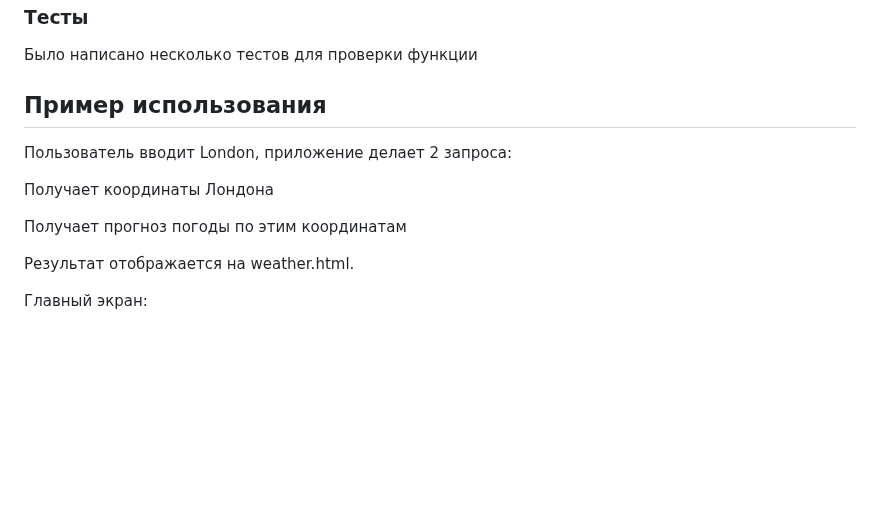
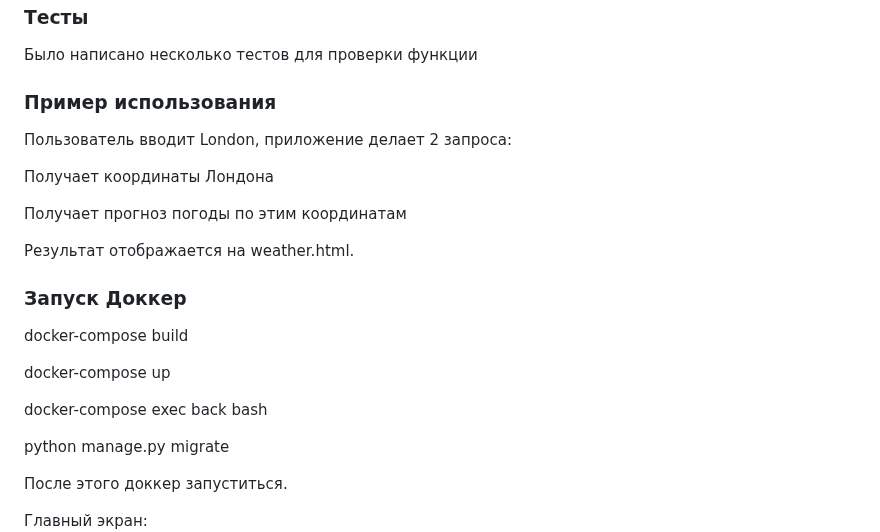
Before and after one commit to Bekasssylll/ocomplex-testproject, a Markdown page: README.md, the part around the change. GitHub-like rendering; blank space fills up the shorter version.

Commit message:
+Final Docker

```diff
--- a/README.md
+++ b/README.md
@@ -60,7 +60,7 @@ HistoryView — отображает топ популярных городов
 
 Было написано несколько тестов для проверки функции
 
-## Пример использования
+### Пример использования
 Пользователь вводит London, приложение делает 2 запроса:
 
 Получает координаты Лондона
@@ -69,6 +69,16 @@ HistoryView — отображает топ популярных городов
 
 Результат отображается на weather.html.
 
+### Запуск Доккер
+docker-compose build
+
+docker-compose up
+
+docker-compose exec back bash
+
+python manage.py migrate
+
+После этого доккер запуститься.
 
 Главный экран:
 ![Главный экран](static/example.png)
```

Task objective: Please repeat the entries above exactly, leaving out any pictures.

Task result:
Before and after one commit to Bekasssylll/ocomplex-testproject, a Markdown page: README.md, the part around the change. GitHub-like rendering; blank space fills up the shorter version.

Commit message:
+Final Docker

```diff
--- a/README.md
+++ b/README.md
@@ -60,7 +60,7 @@ HistoryView — отображает топ популярных городов
 
 Было написано несколько тестов для проверки функции
 
-## Пример использования
+### Пример использования
 Пользователь вводит London, приложение делает 2 запроса:
 
 Получает координаты Лондона
@@ -69,6 +69,16 @@ HistoryView — отображает топ популярных городов
 
 Результат отображается на weather.html.
 
+### Запуск Доккер
+docker-compose build
+
+docker-compose up
+
+docker-compose exec back bash
+
+python manage.py migrate
+
+После этого доккер запуститься.
 
 Главный экран:
 ![Главный экран](static/example.png)
```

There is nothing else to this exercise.